With the launch of Windows 10’s Fall Creators Update back in the middle of October, we saw Microsoft’s first real foray into virtual reality, or mixed reality as they’ve branded it. Windows Mixed Reality has spawned a number of headsets from regular PC manufacturers like Dell, Lenovo and Asus, and as of 15th November next week, they’ll be gaining compatibility with the wide array of VR games and apps through SteamVR.
This is an expansion of the developer preview that has previously been available, but opens the gates to the beta support to all, and will go a long way to making WMR headsets a viable platform.

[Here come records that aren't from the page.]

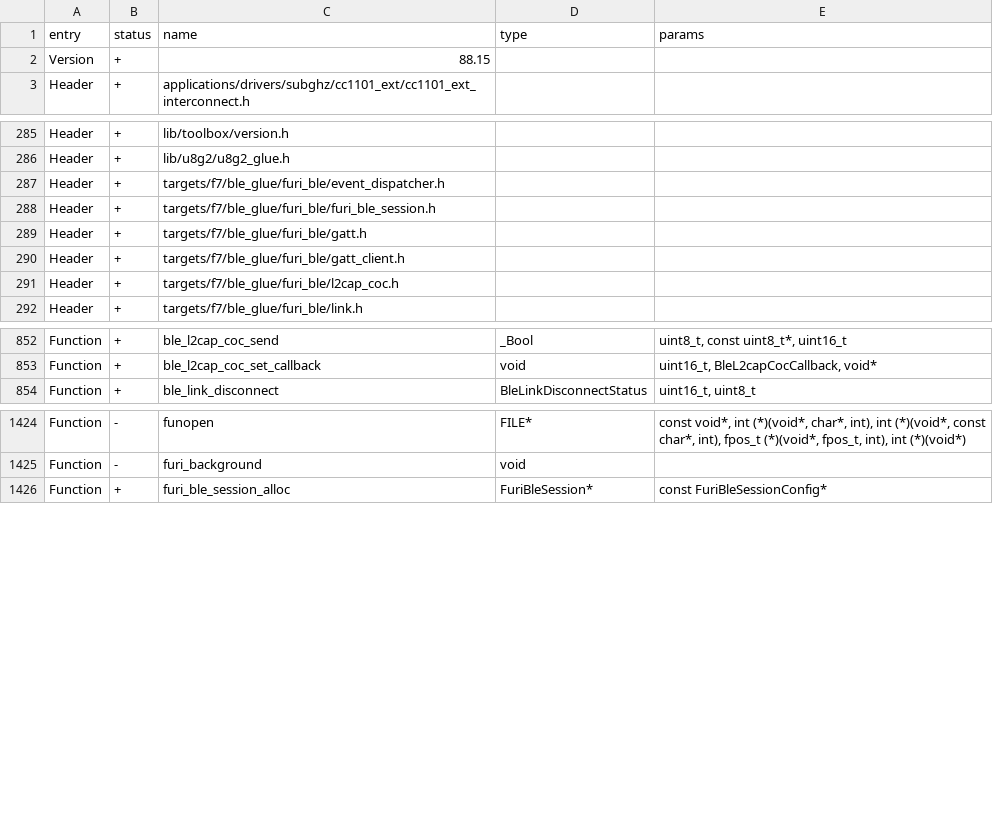
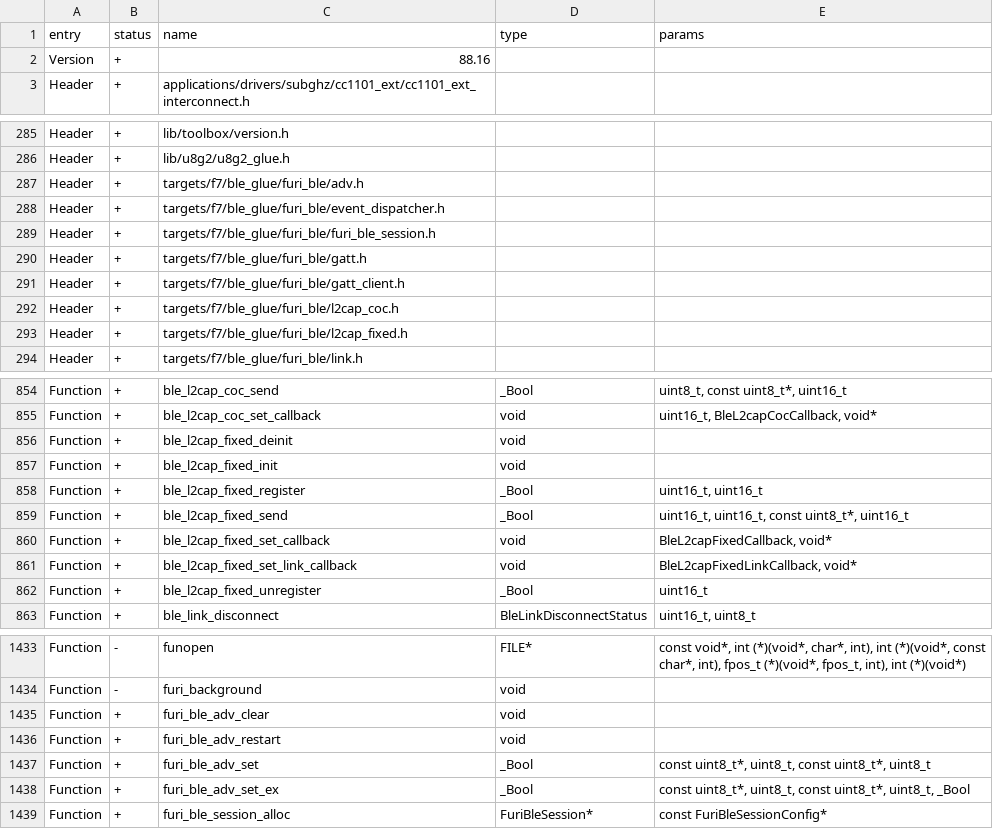
Before and after one commit to eseiker/moonleashed, a CSV file: targets/f7/api_symbols.csv, drawn as a sheet; only a part is shown, gaps mark what is left out.

```diff
--- a/targets/f7/api_symbols.csv
+++ b/targets/f7/api_symbols.csv
@@ -1,3 +1,3 @@
 entry,status,name,type,params
-Version,+,88.15,,
+Version,+,88.16,,
 Header,+,applications/drivers/subghz/cc1101_ext/cc1101_ext_interconnect.h,,
@@ -286,2 +286,3 @@ Header,+,lib/toolbox/version.h,,
 Header,+,lib/u8g2/u8g2_glue.h,,
+Header,+,targets/f7/ble_glue/furi_ble/adv.h,,
 Header,+,targets/f7/ble_glue/furi_ble/event_dispatcher.h,,
@@ -291,2 +292,3 @@ Header,+,targets/f7/ble_glue/furi_ble/gatt_client.h,,
 Header,+,targets/f7/ble_glue/furi_ble/l2cap_coc.h,,
+Header,+,targets/f7/ble_glue/furi_ble/l2cap_fixed.h,,
 Header,+,targets/f7/ble_glue/furi_ble/link.h,,
@@ -853,2 +855,9 @@ Function,+,ble_l2cap_coc_send,_Bool,"uint8_t, const uint8_t*, uint16_t"
 Function,+,ble_l2cap_coc_set_callback,void,"uint16_t, BleL2capCocCallback, void*"
+Function,+,ble_l2cap_fixed_deinit,void,
+Function,+,ble_l2cap_fixed_init,void,
+Function,+,ble_l2cap_fixed_register,_Bool,"uint16_t, uint16_t"
+Function,+,ble_l2cap_fixed_send,_Bool,"uint16_t, uint16_t, const uint8_t*, uint16_t"
+Function,+,ble_l2cap_fixed_set_callback,void,"BleL2capFixedCallback, void*"
+Function,+,ble_l2cap_fixed_set_link_callback,void,"BleL2capFixedLinkCallback, void*"
+Function,+,ble_l2cap_fixed_unregister,_Bool,uint16_t
 Function,+,ble_link_disconnect,BleLinkDisconnectStatus,"uint16_t, uint8_t"
@@ -1425,2 +1434,6 @@ Function,-,funopen,FILE*,"const void*, int (*)(void*, char*, int), int (*)(void*
 Function,-,furi_background,void,
+Function,+,furi_ble_adv_clear,void,
+Function,+,furi_ble_adv_restart,void,
+Function,+,furi_ble_adv_set,_Bool,"const uint8_t*, uint8_t, const uint8_t*, uint8_t"
+Function,+,furi_ble_adv_set_ex,_Bool,"const uint8_t*, uint8_t, const uint8_t*, uint8_t, _Bool"
 Function,+,furi_ble_session_alloc,FuriBleSession*,const FuriBleSessionConfig*
```
Also changed, not shown: 7 other files.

SteamVR doesn’t just have games from Arizona Sunshine to Project Cars 2 under its umbrella, but apps like Virtual Desktop and Tilt Brush.
Windows Mixed Reality headsets work on different principles to other platforms, with cameras built into the headset itself that scan the environment and use that for tracking information, as opposed to having external cameras or laser stations. This leads to an interesting situation where the system’s motion controllers are only tracked when in view of the cameras, though how this actually affects apps and games is reportedly quite minimal.
Source: Ars Technica